WHAT IS BEING ASKED:
Each entry is to be reproduced verbatim, and images are to be omitted.

SUPPLIED DATA:
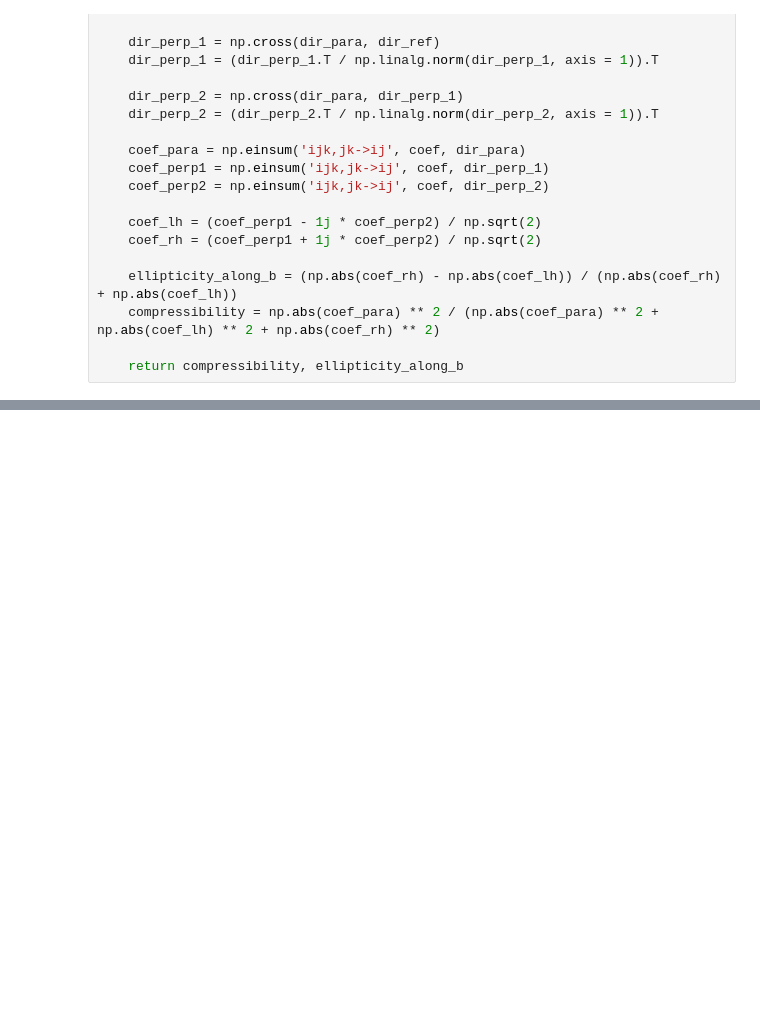
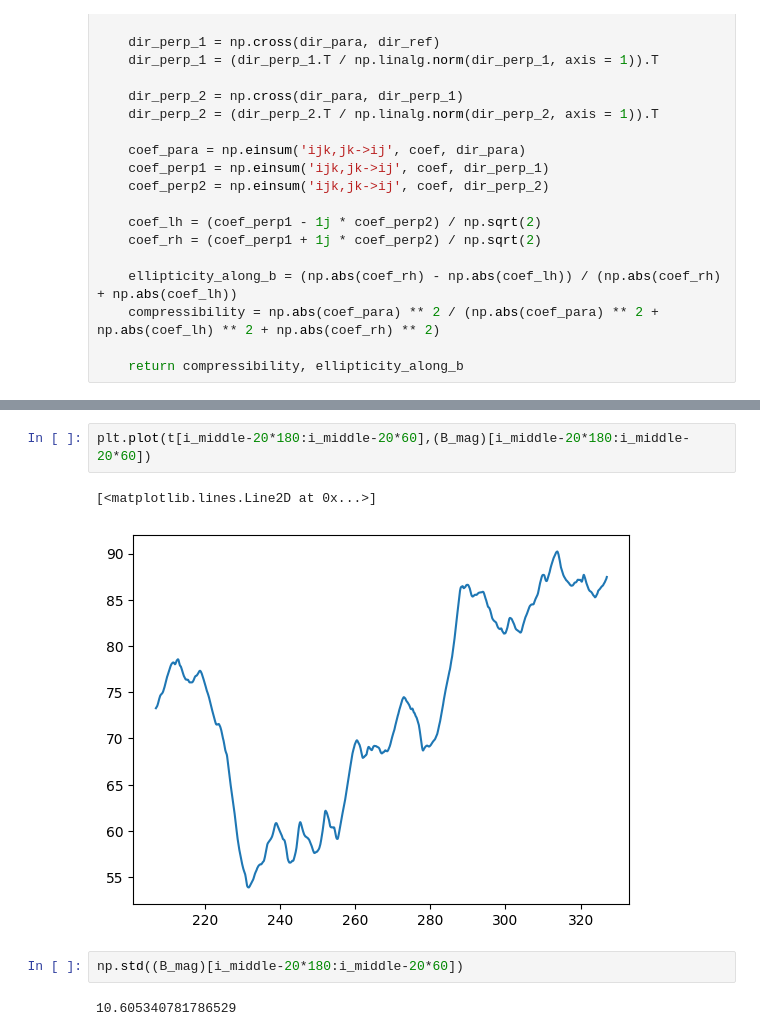
Before and after one commit to alexandercushen/MESSENGER_Dipolarization_Regions, a Jupyter notebook: paper_figures.ipynb, the cells around one changed output, grey strips where cells are left out. Drawn from its saved outputs; the diff is of its cells as text; blank space fills up the shorter version.

```diff
--- a/paper_figures.ipynb
+++ b/paper_figures.ipynb
@@ -1304,0 +1475,9 @@ plt.show()
+# %%
+plt.plot(t[i_middle-20*180:i_middle-20*60],(B_mag)[i_middle-20*180:i_middle-20*60])
+# %% [output]
+[<matplotlib.lines.Line2D at 0x...>]
+[figure, added]
+# %%
+np.std((B_mag)[i_middle-20*180:i_middle-20*60])
+# %% [output]
+10.605340781786529
```
Also changed, not shown: parts of 6 cells of this notebook.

RESULT FOR THIS EXERCISE:
Before and after one commit to alexandercushen/MESSENGER_Dipolarization_Regions, a Jupyter notebook: paper_figures.ipynb, the cells around one changed output, grey strips where cells are left out. Drawn from its saved outputs; the diff is of its cells as text; blank space fills up the shorter version.

```diff
--- a/paper_figures.ipynb
+++ b/paper_figures.ipynb
@@ -1304,0 +1475,9 @@ plt.show()
+# %%
+plt.plot(t[i_middle-20*180:i_middle-20*60],(B_mag)[i_middle-20*180:i_middle-20*60])
+# %% [output]
+[<matplotlib.lines.Line2D at 0x...>]
+[figure, added]
+# %%
+np.std((B_mag)[i_middle-20*180:i_middle-20*60])
+# %% [output]
+10.605340781786529
```
Also changed, not shown: parts of 6 cells of this notebook.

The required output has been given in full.